:: Available records ::

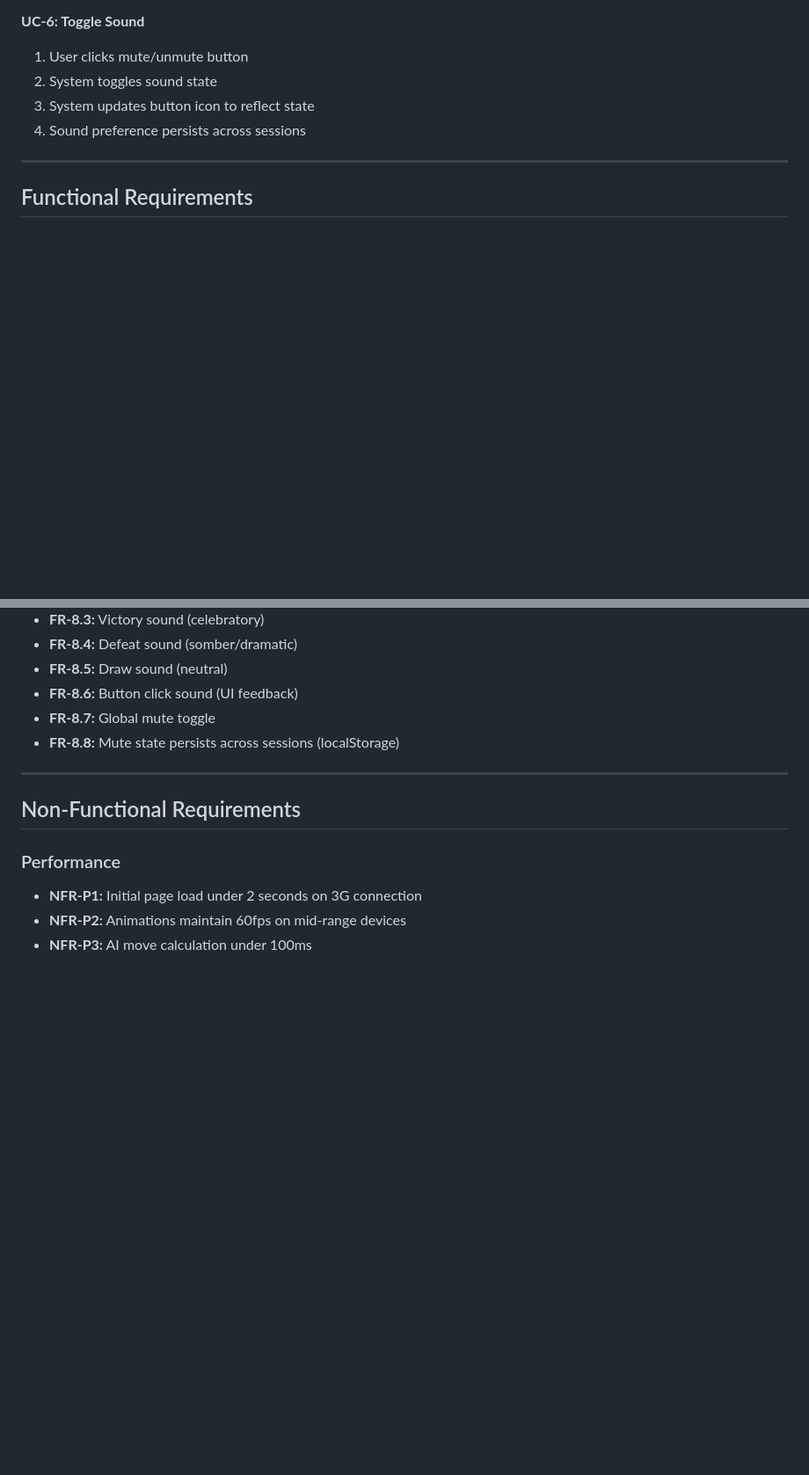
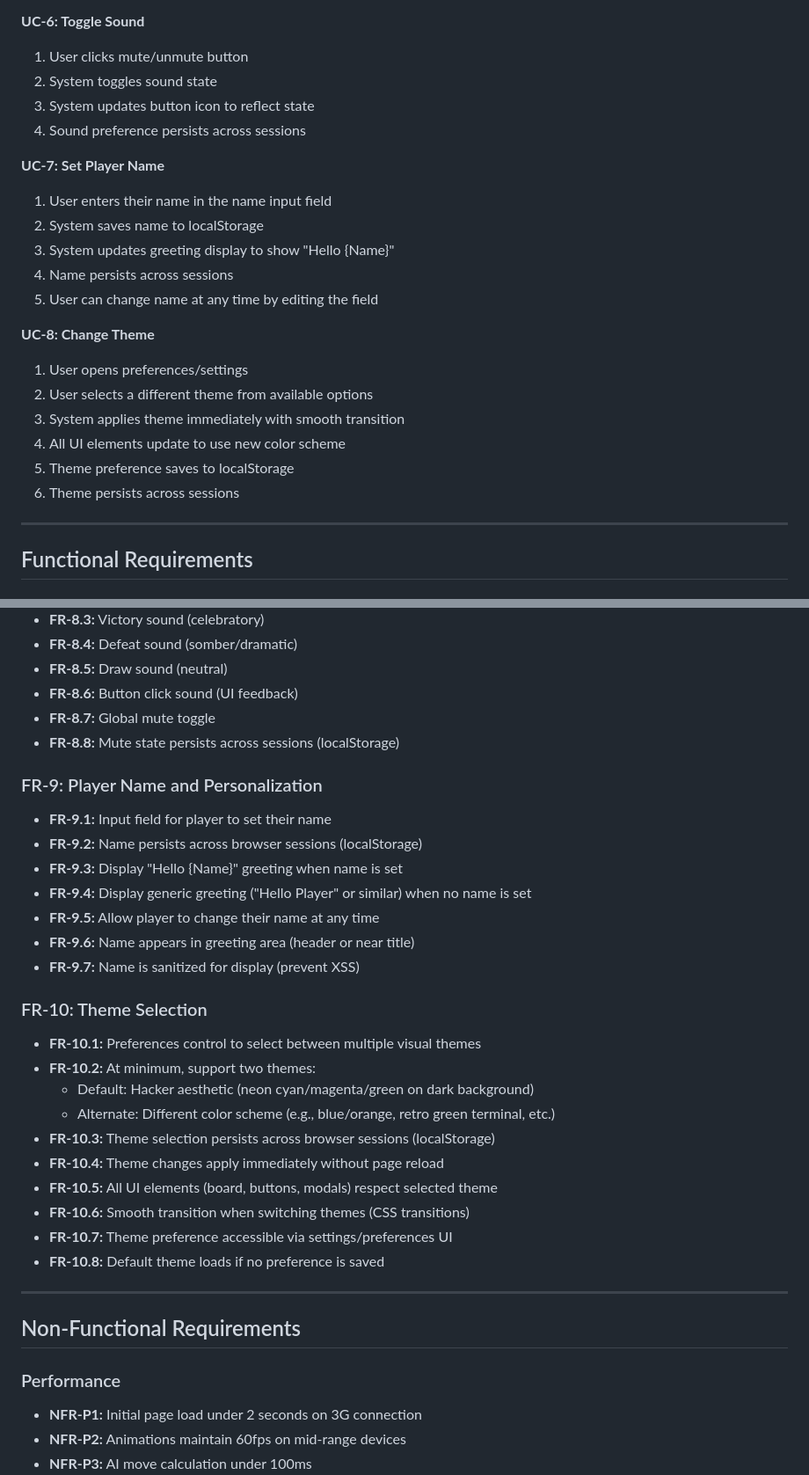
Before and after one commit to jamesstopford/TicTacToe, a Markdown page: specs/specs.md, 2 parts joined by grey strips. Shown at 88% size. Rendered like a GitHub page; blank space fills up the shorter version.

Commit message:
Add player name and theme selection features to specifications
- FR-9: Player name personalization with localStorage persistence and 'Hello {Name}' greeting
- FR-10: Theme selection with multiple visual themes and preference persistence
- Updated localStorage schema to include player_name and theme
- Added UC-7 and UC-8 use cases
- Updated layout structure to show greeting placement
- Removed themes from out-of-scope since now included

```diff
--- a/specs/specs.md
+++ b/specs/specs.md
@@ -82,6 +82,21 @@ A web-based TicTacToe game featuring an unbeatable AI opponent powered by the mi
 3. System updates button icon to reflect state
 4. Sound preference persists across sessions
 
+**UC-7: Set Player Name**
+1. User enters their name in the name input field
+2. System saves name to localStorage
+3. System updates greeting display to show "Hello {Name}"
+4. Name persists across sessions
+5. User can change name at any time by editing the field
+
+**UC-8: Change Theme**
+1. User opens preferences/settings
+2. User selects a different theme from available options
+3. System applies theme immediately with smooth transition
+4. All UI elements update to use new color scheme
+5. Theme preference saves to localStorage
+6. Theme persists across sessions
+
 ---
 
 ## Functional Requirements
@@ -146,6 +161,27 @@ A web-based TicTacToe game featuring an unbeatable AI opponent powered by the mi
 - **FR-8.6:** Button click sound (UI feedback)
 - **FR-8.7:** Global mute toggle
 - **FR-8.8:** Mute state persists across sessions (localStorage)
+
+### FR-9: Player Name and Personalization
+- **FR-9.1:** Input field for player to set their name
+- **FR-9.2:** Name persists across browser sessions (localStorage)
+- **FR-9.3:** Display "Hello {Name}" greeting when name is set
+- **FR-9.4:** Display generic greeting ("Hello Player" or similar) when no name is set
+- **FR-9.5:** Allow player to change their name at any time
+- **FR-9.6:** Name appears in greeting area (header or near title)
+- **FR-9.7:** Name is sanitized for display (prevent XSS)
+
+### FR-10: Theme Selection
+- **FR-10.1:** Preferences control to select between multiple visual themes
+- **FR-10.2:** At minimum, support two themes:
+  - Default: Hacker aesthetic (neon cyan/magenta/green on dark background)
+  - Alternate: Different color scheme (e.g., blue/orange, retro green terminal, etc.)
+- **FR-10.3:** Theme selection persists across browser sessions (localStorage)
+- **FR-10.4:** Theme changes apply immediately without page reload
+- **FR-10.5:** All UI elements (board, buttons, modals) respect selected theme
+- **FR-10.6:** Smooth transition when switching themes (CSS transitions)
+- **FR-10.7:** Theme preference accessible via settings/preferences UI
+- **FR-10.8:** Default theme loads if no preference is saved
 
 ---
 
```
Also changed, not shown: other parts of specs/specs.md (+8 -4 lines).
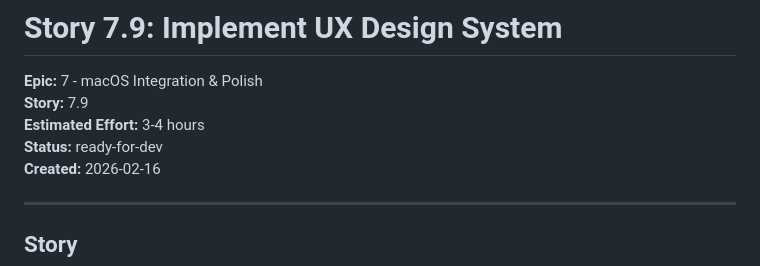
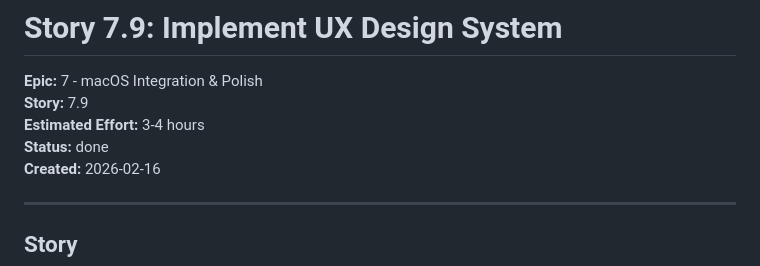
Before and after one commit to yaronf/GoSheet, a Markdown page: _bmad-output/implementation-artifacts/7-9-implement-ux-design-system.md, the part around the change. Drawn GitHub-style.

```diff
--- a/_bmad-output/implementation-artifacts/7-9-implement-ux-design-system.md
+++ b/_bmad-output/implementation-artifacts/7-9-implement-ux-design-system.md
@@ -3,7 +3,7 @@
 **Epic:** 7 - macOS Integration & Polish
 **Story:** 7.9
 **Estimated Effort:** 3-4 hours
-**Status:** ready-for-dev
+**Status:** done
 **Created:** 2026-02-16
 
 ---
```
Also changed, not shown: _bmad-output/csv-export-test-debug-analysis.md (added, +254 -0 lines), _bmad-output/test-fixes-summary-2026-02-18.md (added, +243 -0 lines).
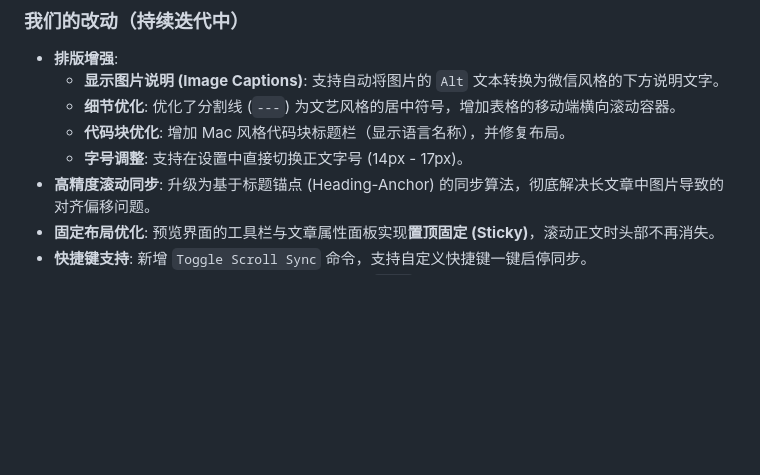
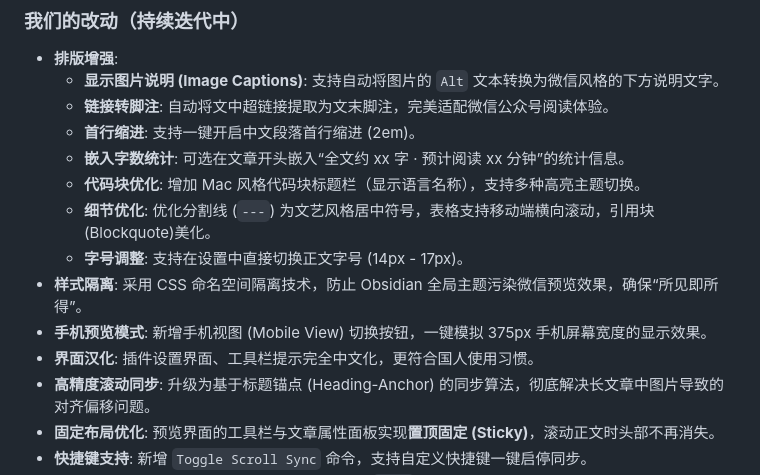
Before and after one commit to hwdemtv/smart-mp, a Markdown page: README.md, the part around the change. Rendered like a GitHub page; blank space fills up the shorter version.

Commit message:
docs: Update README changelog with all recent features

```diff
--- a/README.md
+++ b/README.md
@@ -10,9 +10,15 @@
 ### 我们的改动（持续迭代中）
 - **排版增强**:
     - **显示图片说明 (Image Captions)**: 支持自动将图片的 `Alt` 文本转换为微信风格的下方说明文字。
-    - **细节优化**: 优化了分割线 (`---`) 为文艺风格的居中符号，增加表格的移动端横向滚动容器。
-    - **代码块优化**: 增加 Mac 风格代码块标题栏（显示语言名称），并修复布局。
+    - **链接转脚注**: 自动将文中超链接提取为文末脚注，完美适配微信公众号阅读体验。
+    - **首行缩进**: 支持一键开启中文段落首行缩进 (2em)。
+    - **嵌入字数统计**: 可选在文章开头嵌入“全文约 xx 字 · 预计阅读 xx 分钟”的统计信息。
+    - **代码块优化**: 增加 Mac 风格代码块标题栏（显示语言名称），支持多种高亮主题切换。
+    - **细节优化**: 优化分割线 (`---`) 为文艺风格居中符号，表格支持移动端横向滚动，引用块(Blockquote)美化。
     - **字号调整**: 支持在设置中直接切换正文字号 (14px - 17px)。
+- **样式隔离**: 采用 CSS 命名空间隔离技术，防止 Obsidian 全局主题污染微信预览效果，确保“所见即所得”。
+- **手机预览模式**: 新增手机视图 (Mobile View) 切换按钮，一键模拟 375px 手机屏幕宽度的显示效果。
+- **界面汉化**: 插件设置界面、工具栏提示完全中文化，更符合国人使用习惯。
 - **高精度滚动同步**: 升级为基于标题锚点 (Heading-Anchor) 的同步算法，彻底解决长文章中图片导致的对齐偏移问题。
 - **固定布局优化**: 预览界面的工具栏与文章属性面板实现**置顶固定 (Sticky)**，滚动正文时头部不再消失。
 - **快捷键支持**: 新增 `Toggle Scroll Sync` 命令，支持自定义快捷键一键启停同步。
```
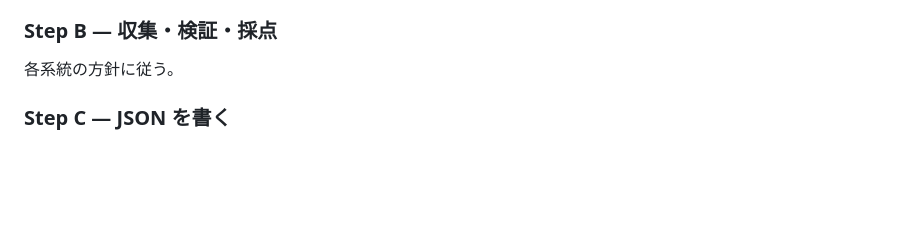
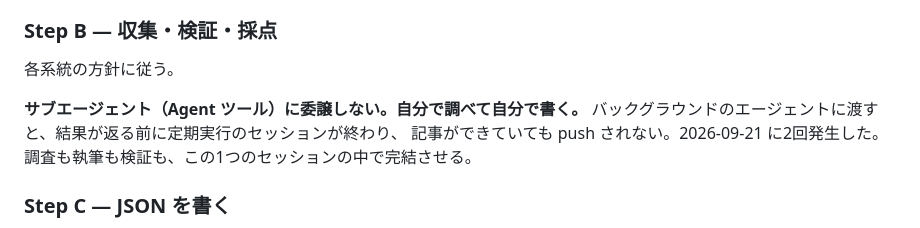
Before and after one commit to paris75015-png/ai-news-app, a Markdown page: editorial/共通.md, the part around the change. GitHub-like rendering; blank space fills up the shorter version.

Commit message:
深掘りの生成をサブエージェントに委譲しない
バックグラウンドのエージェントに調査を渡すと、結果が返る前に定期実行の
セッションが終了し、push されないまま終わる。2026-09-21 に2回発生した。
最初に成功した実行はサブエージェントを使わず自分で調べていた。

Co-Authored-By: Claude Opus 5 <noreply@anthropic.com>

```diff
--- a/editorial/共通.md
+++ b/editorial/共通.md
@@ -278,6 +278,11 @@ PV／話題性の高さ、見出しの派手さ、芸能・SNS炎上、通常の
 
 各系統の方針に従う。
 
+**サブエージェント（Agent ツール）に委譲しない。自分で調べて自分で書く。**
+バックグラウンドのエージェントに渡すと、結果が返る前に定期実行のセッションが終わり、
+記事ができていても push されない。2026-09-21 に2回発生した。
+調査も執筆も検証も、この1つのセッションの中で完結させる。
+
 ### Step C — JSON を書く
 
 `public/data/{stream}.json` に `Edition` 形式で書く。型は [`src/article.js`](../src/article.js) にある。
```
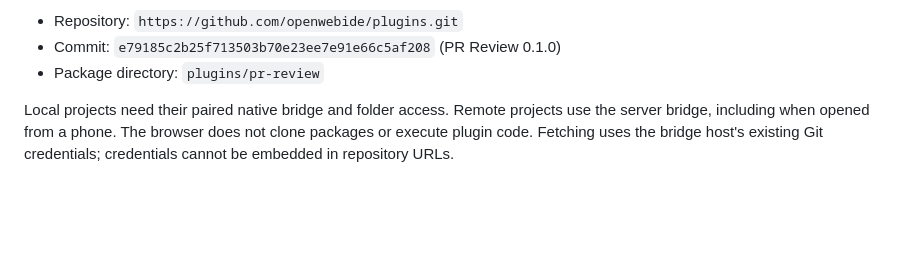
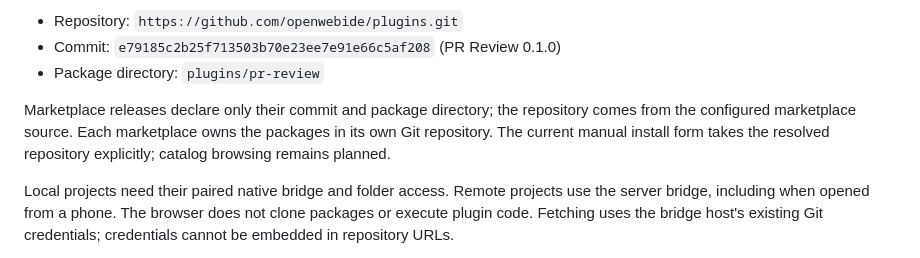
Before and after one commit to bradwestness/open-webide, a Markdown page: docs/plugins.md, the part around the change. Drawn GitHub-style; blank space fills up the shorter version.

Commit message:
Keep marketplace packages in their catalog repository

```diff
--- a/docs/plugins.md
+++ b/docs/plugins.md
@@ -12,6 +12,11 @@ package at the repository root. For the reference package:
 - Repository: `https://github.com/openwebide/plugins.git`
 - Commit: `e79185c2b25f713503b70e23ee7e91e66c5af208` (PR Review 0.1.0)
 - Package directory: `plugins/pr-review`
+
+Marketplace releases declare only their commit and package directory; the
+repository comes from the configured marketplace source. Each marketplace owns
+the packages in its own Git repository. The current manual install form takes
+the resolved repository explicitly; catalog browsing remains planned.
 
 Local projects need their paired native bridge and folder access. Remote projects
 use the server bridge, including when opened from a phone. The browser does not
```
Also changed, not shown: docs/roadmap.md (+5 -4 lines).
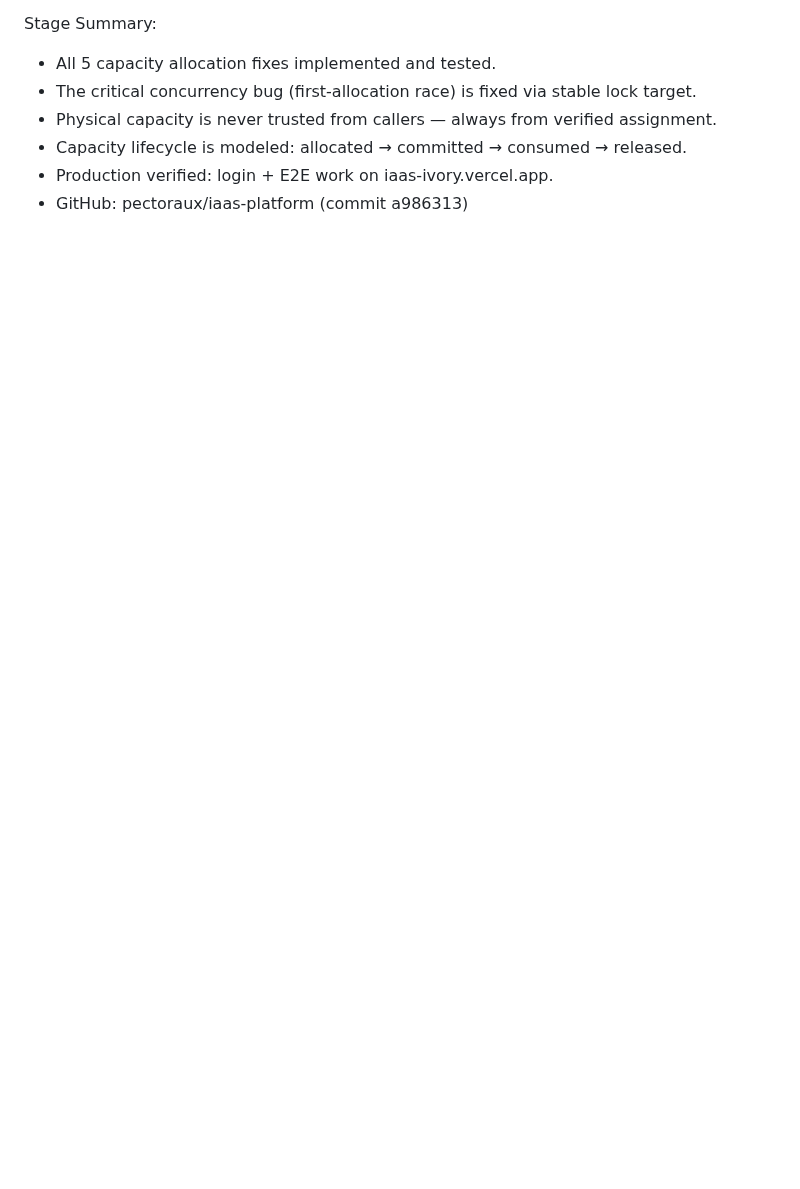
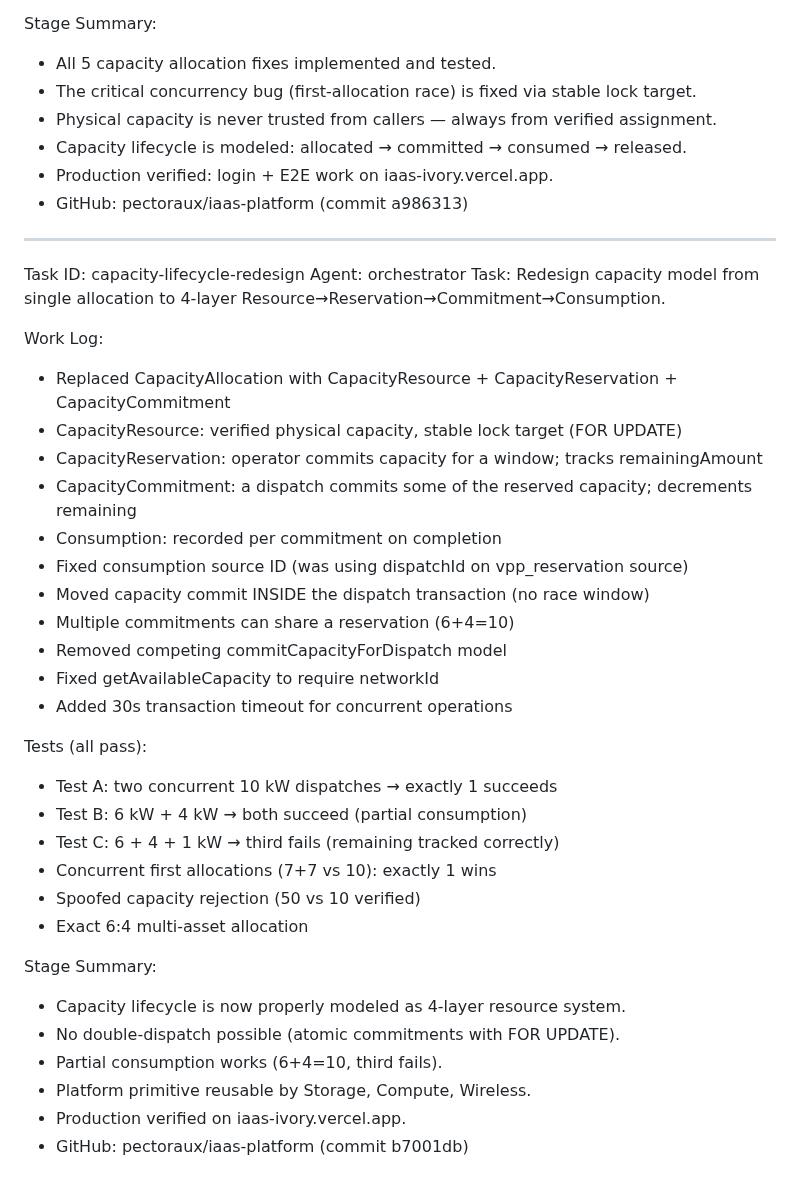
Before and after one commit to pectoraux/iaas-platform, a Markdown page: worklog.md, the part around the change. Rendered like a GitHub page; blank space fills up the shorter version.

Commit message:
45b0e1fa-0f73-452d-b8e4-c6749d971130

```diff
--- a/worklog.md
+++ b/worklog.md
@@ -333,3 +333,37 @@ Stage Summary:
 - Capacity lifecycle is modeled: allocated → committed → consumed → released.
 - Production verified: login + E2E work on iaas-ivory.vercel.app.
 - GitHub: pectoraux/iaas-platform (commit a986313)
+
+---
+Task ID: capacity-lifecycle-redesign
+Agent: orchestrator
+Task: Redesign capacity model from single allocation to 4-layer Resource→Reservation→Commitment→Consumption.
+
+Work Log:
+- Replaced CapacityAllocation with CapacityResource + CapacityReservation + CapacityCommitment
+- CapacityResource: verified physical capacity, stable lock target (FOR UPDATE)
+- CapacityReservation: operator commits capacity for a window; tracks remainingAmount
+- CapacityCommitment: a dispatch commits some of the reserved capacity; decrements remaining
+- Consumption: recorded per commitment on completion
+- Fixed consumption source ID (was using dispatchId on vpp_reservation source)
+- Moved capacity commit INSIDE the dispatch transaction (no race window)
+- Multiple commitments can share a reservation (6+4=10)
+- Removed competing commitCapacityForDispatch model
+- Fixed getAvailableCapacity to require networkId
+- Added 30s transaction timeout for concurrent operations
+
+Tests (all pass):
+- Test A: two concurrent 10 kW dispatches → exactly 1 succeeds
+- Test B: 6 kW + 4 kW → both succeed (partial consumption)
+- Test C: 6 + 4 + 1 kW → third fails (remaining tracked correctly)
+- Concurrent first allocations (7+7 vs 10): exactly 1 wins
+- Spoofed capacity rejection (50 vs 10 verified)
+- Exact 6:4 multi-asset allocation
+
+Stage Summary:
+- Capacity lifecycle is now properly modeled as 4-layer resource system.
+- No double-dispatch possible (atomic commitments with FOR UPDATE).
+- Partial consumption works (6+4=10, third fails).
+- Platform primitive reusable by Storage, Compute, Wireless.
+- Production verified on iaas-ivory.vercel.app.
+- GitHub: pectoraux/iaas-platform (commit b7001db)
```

:::

Task description: Give a count of the lines above that include the word "localStorage", and add nothing to it.

Exercise output: 7